Many writing teachers and critique partners will tell you not to use flashbacks at all.

I’m never one to discard a potentially useful technique. It is possible to use flashbacks, and to do them well. You don’t want to use too many of them, or readers will start to wonder why you didn’t just start the story back then. They absolutely must be necessary to the plot, or why are they there? And they must be written in as engaging a fashion as the rest of your novel.

Flashbacks, if used, are kept to a minimum, are necessary to the plot, and are engaging.

Note that they must be all three, not one or the other.

© agsandrew • Fotolia.com
© agsandrew • Fotolia.com

One place where flashbacks can be beneficial is when you reach a point in a story where some historical information must be revealed, and your initial instinct, in the first draft, was to have the person who has the information relay it to the protagonist in dialog. That’s fine if it doesn’t go on too long. But if the speaker goes on for a page or so, and the telling of the story involves a lot of dialog—so you wind up with quotes inside quotes—consider making that a flashback.

Even dialog can be telling, especially if it’s relaying something that happened Way Back When. Fully dramatizing the scene in a flashback will be more engaging for the reader, because it allows you to show what happened instead of having one of the characters tell it.

Where to place flashbacks

I’ve heard two schools of thought on flashbacks. The first says put them early, so your reader has the information they need to process the story. The other says to delay using them as long as you can, because early in the story the reader needs to be fully engaged with the characters and the main plot before being distracted by the history.

I’m normally inclined to agree with the latter view, but an early flashback can be effective if we care enough about the character. In Rescuing Olivia, Julie Compton uses this technique to good effect. At the start of the novel, Olivia is comatose following a motorcycle accident. The early flashbacks work in that novel because of our sympathy for Olivia and her boyfriend. Because she’s comatose, flashbacks are the only way we can get to know her.

What it really comes down to is that a flashback is only effective if the reader cares about what it shows. If the flashback engages the reader with a sympathetic character and moves the plot forward, if it answers questions the reader is asking, it kind of doesn’t matter whether you place it early or late.

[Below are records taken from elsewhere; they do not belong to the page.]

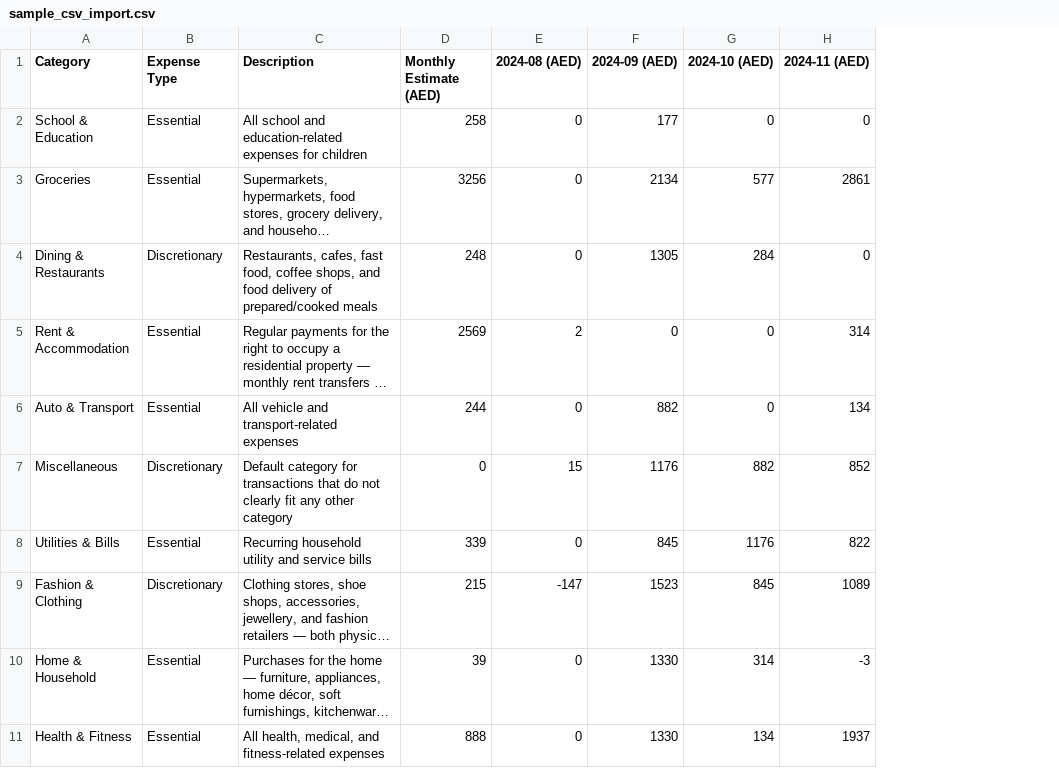
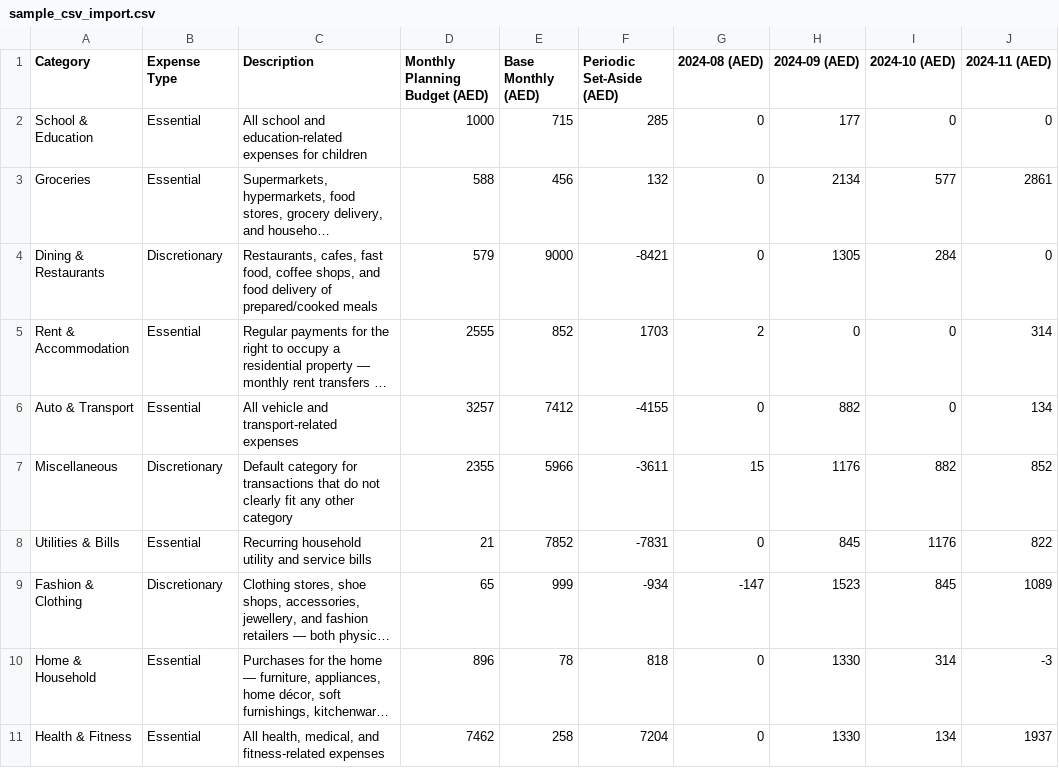
Before and after one commit to bahaeomid/networth-navigator, a CSV file: sample_csv_import.csv, drawn as a sheet; only a part is shown; long unchanged cells end in …; removed rows and columns are numbered as before the commit, all else as after; the diff names each change by its address in the sheet, - before the commit and + after, or states it on an @@ line.

Commit message:
fix: update CSV import logic to use 'Monthly Planning Budget (AED)' column; update tooltips and errors; keep backward compat

```diff
--- a/sample_csv_import.csv
+++ b/sample_csv_import.csv
-column D (Monthly Estimate (AED)), rows 2-11: 258 | 3256 | 248 | 2569 | 244 | 0 | 339 | 215 | 39 | 888
+column D (Monthly Planning Budget (AED)), rows 2-11: 1000 | 588 | 579 | 2555 | 3257 | 2355 | 21 | 65 | 896 | 7462
+column E (Base Monthly (AED)), rows 2-11: 715 | 456 | 9000 | 852 | 7412 | 5966 | 7852 | 999 | 78 | 258
+column F (Periodic Set-Aside (AED)), rows 2-11: 285 | 132 | -8421 | 1703 | -4155 | -3611 | -7831 | -934 | 818 | 7204
```
Also changed, not shown: 1 other file.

You may also like...

Popular Posts


  1. I totally agree, Kristen.

    Personally, I use flashbacks mainly for character development based on important life events. A good flashback is introduced seamlessly and the reader is brought out of it seamlessly. I try to keep my flashbacks to a page or so and use it as a way for readers to understand a character’s perspective.

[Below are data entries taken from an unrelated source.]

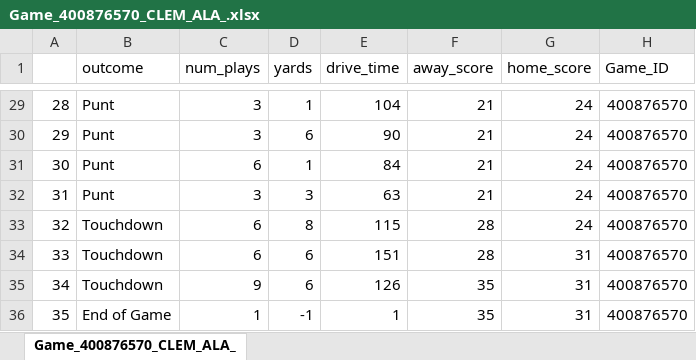
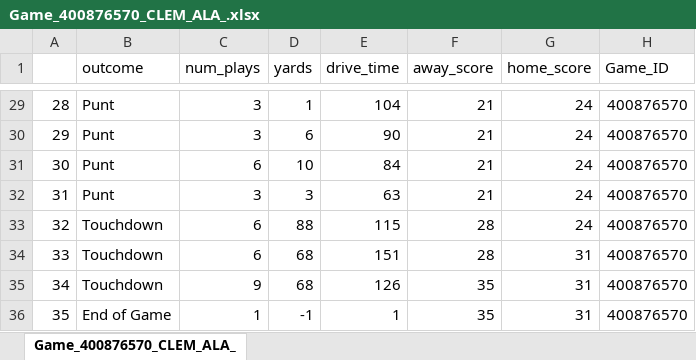
Before and after one commit to hublun/NCAAF, an Excel workbook: Data/Game_400876570_CLEM_ALA_.xlsx, sheet Game_400876570_CLEM_ALA_, drawn as a sheet; only a part is shown, gaps mark what is left out; values as stored, in another font and other column widths than the file's, no borders; the diff covers the shown part only; the diff names each change by its address in the sheet, - before the commit and + after, or states it on an @@ line.

Commit message:
Fixed single digit yards problem

```diff
--- a/Data/Game_400876570_CLEM_ALA_.xlsx (sheet Game_400876570_CLEM_ALA_)
+++ b/Data/Game_400876570_CLEM_ALA_.xlsx (sheet Game_400876570_CLEM_ALA_)
-D31 (yards): 1
+D31 (yards): 10
-D33 (yards): 8
+D33 (yards): 88
-D34:D35 (yards): 6
+D34:D35 (yards): 68
```
Also changed, not shown: 17 edited cells elsewhere in this sheet, 6 other files.
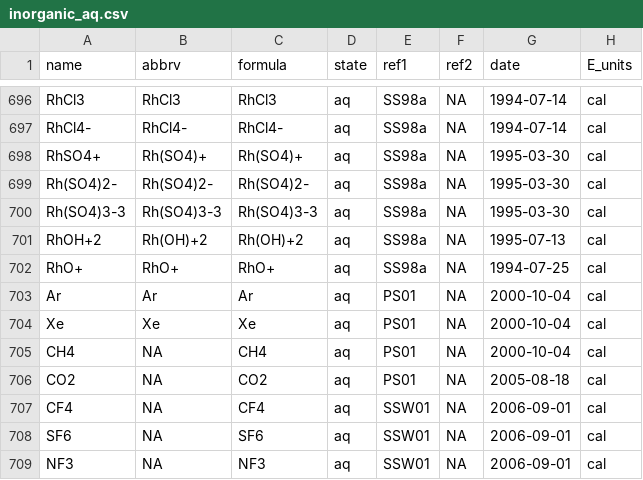
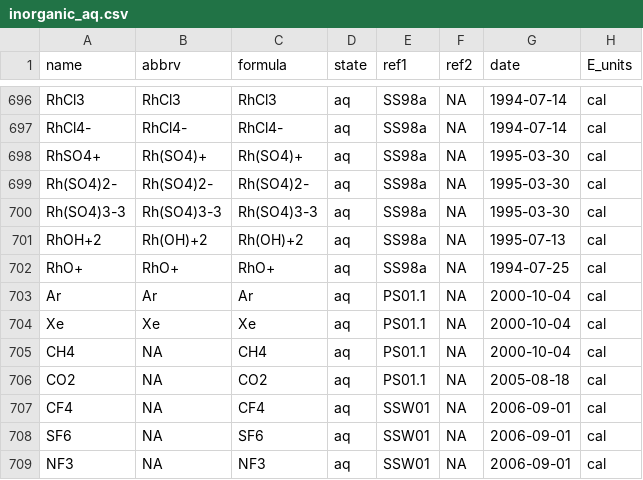
Before and after one commit to jedick/CHNOSZ, a CSV file: inst/extdata/OBIGT/inorganic_aq.csv, drawn as a sheet; only a part is shown, gaps mark what is left out; the diff names each change by its address in the sheet, - before the commit and + after, or states it on an @@ line.

```diff
--- a/inst/extdata/OBIGT/inorganic_aq.csv
+++ b/inst/extdata/OBIGT/inorganic_aq.csv
-E703:E706 (ref1): PS01
+E703:E706 (ref1): PS01.1
```
Also changed, not shown: inst/extdata/OBIGT/refs.csv, 5 other files.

  2. […] Last time we looked at how to use flashbacks effectively. […]

  3. […] The use of flashbacks in narrative nonfiction is similar to flashbacks in fiction. […]

Leave a Reply

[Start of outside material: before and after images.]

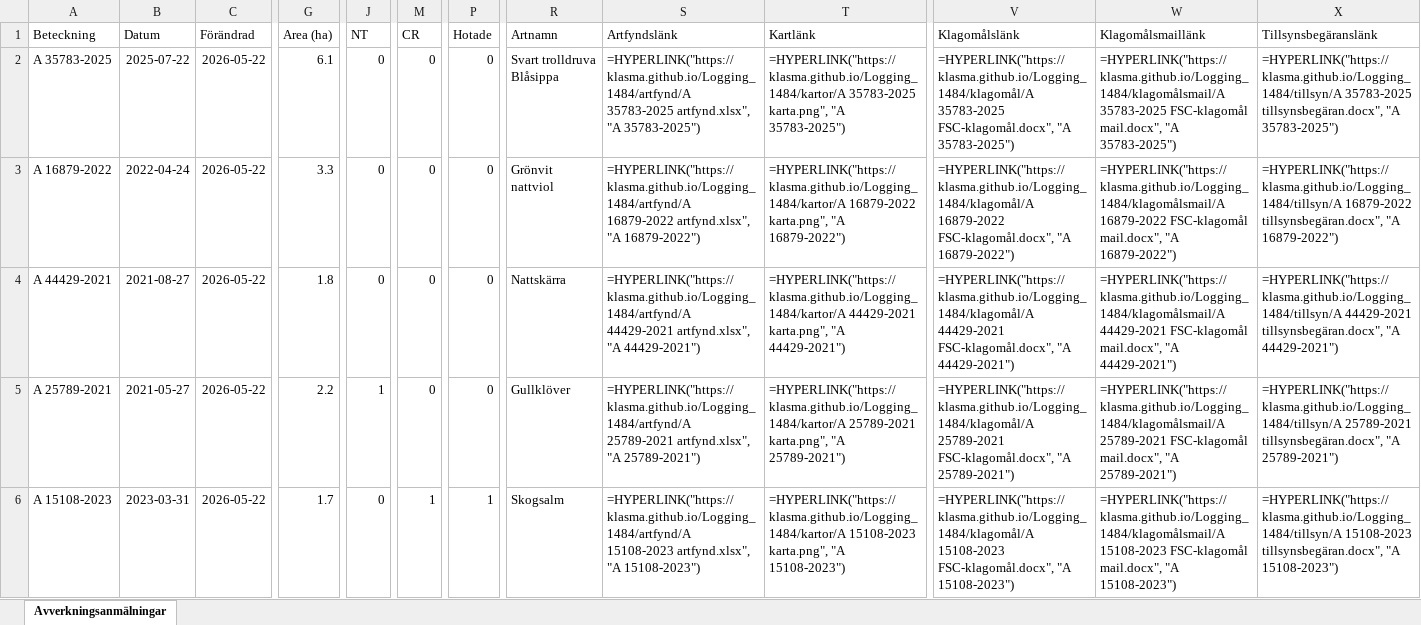
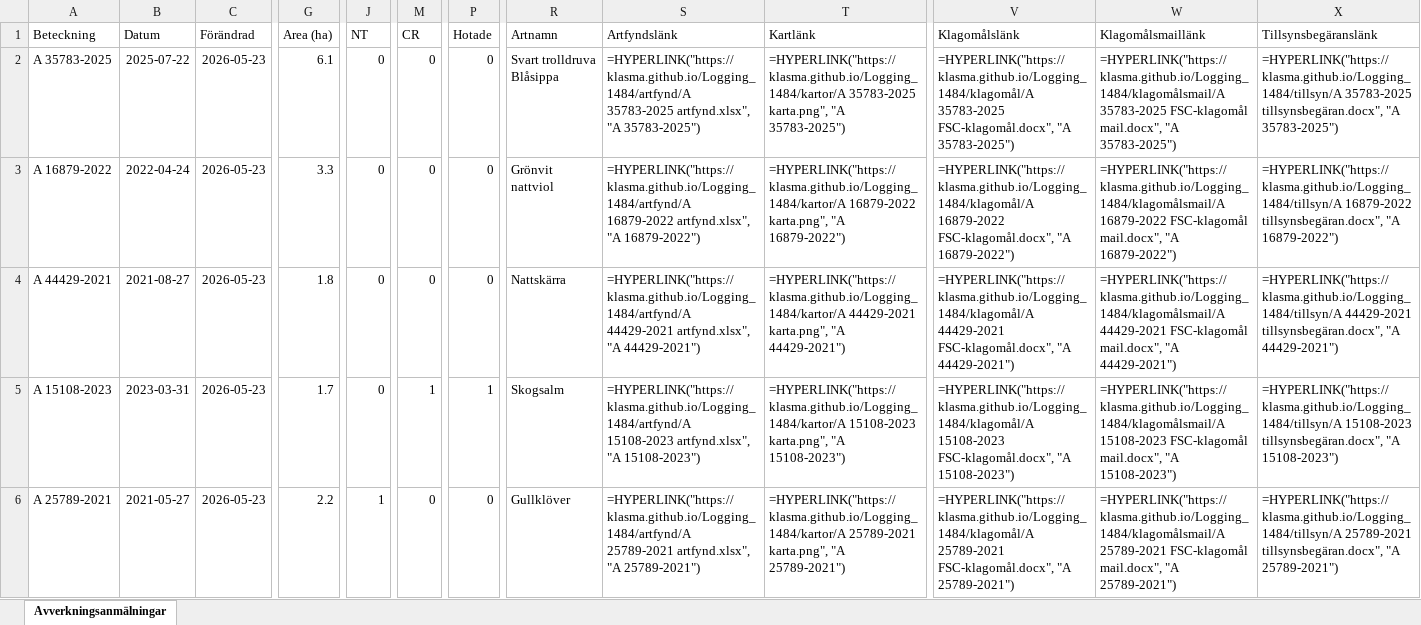
Before and after one commit to klasma/Logging_1484, an Excel workbook: Översikt LYSEKIL.xlsx, sheet Avverkningsanmälningar, drawn as a sheet; only a part is shown, gaps mark what is left out; values as stored, in another font and other column widths than the file's, no borders; formulas without a stored value are shown as written; the diff covers the shown part only; the diff names each change by its address in the sheet, - before the commit and + after, or states it on an @@ line.

```diff
--- a/Översikt LYSEKIL.xlsx (sheet Avverkningsanmälningar)
+++ b/Översikt LYSEKIL.xlsx (sheet Avverkningsanmälningar)
-C2:C6 (Förändrad): 2026-05-22
+C2:C6 (Förändrad): 2026-05-23
-A5 (Beteckning): A 25789-2021
+A5 (Beteckning): A 15108-2023
-B5 (Datum): 2021-05-27
+B5 (Datum): 2023-03-31
-G5 (Area (ha)): 2.2
+G5 (Area (ha)): 1.7
-J5 (NT): 1
+J5 (NT): 0
-M5 (CR): 0
+M5 (CR): 1
-P5 (Hotade): 0
+P5 (Hotade): 1
-R5 (Artnamn): Gullklöver
+R5 (Artnamn): Skogsalm
-S5 (Artfyndslänk): =HYPERLINK("https://klasma.github.io/Logging_1484/artfynd/A 25789-2021 artfynd.xlsx", "A 25789-2021")
+S5 (Artfyndslänk): =HYPERLINK("https://klasma.github.io/Logging_1484/artfynd/A 15108-2023 artfynd.xlsx", "A 15108-2023")
-T5 (Kartlänk): =HYPERLINK("https://klasma.github.io/Logging_1484/kartor/A 25789-2021 karta.png", "A 25789-2021")
+T5 (Kartlänk): =HYPERLINK("https://klasma.github.io/Logging_1484/kartor/A 15108-2023 karta.png", "A 15108-2023")
-V5 (Klagomålslänk): =HYPERLINK("https://klasma.github.io/Logging_1484/klagomål/A 25789-2021 FSC-klagomål.docx", "A 25789-2021")
+V5 (Klagomålslänk): =HYPERLINK("https://klasma.github.io/Logging_1484/klagomål/A 15108-2023 FSC-klagomål.docx", "A 15108-2023")
-W5 (Klagomålsmaillänk): =HYPERLINK("https://klasma.github.io/Logging_1484/klagomålsmail/A 25789-2021 FSC-klagomål mail.docx", "A 25789-2021")
+W5 (Klagomålsmaillänk): =HYPERLINK("https://klasma.github.io/Logging_1484/klagomålsmail/A 15108-2023 FSC-klagomål mail.docx", "A 15108-2023")
-X5 (Tillsynsbegäranslänk): =HYPERLINK("https://klasma.github.io/Logging_1484/tillsyn/A 25789-2021 tillsynsbegäran.docx", "A 25789-2021")
+X5 (Tillsynsbegäranslänk): =HYPERLINK("https://klasma.github.io/Logging_1484/tillsyn/A 15108-2023 tillsynsbegäran.docx", "A 15108-2023")
-A6 (Beteckning): A 15108-2023
+A6 (Beteckning): A 25789-2021
-B6 (Datum): 2023-03-31
+B6 (Datum): 2021-05-27
-G6 (Area (ha)): 1.7
+G6 (Area (ha)): 2.2
-J6 (NT): 0
+J6 (NT): 1
-M6 (CR): 1
+M6 (CR): 0
-P6 (Hotade): 1
+P6 (Hotade): 0
-R6 (Artnamn): Skogsalm
+R6 (Artnamn): Gullklöver
-S6 (Artfyndslänk): =HYPERLINK("https://klasma.github.io/Logging_1484/artfynd/A 15108-2023 artfynd.xlsx", "A 15108-2023")
+S6 (Artfyndslänk): =HYPERLINK("https://klasma.github.io/Logging_1484/artfynd/A 25789-2021 artfynd.xlsx", "A 25789-2021")
-T6 (Kartlänk): =HYPERLINK("https://klasma.github.io/Logging_1484/kartor/A 15108-2023 karta.png", "A 15108-2023")
+T6 (Kartlänk): =HYPERLINK("https://klasma.github.io/Logging_1484/kartor/A 25789-2021 karta.png", "A 25789-2021")
-V6 (Klagomålslänk): =HYPERLINK("https://klasma.github.io/Logging_1484/klagomål/A 15108-2023 FSC-klagomål.docx", "A 15108-2023")
+V6 (Klagomålslänk): =HYPERLINK("https://klasma.github.io/Logging_1484/klagomål/A 25789-2021 FSC-klagomål.docx", "A 25789-2021")
-W6 (Klagomålsmaillänk): =HYPERLINK("https://klasma.github.io/Logging_1484/klagomålsmail/A 15108-2023 FSC-klagomål mail.docx", "A 15108-2023")
+W6 (Klagomålsmaillänk): =HYPERLINK("https://klasma.github.io/Logging_1484/klagomålsmail/A 25789-2021 FSC-klagomål mail.docx", "A 25789-2021")
-X6 (Tillsynsbegäranslänk): =HYPERLINK("https://klasma.github.io/Logging_1484/tillsyn/A 15108-2023 tillsynsbegäran.docx", "A 15108-2023")
+X6 (Tillsynsbegäranslänk): =HYPERLINK("https://klasma.github.io/Logging_1484/tillsyn/A 25789-2021 tillsynsbegäran.docx", "A 25789-2021")
```
Also changed, not shown: 455 edited cells elsewhere in this sheet, artfynd/A 15108-2023 artfynd.xlsx, artfynd/A 16879-2022 artfynd.xlsx, 50 other files.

Your email address will not be published. Required fields are marked *

This site uses Akismet to reduce spam. Learn how your comment data is processed.